◆ Prompt
Give the count of lines in the records below that contain "NKGGameFramework", and say nothing more.
= = = =
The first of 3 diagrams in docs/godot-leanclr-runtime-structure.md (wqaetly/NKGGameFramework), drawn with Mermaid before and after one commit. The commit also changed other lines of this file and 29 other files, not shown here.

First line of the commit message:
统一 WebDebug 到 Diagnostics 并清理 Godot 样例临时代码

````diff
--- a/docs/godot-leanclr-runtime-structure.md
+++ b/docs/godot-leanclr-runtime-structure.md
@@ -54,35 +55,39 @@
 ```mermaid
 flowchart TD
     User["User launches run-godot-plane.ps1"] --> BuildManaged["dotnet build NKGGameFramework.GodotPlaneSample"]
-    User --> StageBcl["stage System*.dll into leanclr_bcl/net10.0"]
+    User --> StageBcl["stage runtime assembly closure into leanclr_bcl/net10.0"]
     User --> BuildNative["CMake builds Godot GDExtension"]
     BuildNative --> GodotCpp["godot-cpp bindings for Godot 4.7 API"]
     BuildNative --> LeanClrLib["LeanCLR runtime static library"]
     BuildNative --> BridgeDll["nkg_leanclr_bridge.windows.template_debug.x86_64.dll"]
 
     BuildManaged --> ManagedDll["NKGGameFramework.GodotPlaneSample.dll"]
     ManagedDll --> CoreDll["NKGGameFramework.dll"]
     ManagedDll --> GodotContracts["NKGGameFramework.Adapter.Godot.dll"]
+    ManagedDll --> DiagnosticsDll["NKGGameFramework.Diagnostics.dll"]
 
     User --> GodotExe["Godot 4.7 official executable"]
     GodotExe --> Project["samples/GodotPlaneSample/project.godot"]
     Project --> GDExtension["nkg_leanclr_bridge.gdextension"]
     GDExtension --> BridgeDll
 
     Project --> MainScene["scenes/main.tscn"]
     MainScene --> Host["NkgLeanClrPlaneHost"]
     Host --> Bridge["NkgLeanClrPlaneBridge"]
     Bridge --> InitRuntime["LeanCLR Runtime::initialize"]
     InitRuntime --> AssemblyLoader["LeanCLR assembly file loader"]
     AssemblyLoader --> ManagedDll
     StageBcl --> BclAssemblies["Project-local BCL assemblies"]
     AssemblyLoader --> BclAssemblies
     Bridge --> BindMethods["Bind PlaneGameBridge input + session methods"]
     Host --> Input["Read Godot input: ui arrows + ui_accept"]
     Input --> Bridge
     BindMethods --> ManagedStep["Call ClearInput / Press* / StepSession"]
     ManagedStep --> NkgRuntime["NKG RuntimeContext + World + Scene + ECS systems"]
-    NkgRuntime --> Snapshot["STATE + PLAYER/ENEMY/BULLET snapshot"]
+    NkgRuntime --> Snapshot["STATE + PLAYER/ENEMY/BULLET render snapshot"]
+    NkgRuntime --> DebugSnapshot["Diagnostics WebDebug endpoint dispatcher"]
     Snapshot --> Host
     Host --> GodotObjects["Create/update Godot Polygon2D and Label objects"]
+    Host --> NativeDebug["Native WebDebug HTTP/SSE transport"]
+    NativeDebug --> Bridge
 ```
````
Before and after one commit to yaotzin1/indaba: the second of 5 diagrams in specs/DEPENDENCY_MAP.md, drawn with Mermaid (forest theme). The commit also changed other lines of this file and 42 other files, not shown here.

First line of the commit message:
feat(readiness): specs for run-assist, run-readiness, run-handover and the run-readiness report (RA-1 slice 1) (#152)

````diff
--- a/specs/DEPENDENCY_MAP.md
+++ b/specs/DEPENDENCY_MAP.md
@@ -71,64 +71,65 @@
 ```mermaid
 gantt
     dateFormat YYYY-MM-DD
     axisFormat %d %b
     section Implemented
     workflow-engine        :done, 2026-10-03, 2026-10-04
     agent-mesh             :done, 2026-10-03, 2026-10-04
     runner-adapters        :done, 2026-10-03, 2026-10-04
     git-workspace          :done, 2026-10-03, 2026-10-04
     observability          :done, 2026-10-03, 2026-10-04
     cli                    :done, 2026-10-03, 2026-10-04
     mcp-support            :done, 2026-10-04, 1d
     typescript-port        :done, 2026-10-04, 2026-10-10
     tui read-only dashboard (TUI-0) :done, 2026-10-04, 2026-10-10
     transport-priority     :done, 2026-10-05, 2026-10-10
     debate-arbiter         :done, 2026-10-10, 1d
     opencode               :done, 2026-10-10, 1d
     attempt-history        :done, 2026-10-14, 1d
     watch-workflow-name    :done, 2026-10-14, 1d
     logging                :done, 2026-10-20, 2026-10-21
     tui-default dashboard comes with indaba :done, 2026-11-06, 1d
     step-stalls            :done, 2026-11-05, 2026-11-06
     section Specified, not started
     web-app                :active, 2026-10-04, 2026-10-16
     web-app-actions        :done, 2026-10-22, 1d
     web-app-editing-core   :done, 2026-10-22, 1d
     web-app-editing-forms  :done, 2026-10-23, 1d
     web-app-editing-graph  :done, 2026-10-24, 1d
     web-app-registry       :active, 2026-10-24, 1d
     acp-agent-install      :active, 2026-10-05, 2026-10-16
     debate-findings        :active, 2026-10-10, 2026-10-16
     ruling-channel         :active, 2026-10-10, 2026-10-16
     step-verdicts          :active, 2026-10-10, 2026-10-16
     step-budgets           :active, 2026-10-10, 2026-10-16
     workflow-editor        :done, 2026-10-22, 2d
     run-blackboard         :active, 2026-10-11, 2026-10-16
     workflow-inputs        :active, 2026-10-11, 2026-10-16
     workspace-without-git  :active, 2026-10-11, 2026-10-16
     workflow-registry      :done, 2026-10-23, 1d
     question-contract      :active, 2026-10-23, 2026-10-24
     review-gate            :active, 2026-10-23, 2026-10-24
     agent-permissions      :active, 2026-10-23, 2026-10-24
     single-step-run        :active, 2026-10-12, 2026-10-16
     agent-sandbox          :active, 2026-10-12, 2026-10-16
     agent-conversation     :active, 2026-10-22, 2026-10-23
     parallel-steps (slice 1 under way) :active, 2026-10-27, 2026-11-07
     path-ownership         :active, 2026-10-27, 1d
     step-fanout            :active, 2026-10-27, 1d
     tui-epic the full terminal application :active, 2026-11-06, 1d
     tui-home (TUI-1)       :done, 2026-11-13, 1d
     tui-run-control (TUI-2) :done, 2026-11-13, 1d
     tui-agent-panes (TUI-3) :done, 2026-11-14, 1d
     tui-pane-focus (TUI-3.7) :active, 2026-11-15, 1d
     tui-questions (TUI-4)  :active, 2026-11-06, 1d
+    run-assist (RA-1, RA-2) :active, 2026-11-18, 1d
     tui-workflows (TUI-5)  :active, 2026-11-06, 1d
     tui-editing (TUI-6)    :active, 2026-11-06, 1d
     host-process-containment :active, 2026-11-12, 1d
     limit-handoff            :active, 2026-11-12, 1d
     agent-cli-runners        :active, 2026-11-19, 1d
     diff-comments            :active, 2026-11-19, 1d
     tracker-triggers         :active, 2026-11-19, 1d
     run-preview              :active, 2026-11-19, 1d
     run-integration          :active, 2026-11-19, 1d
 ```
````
= = = =
◆ Response for this exercise
6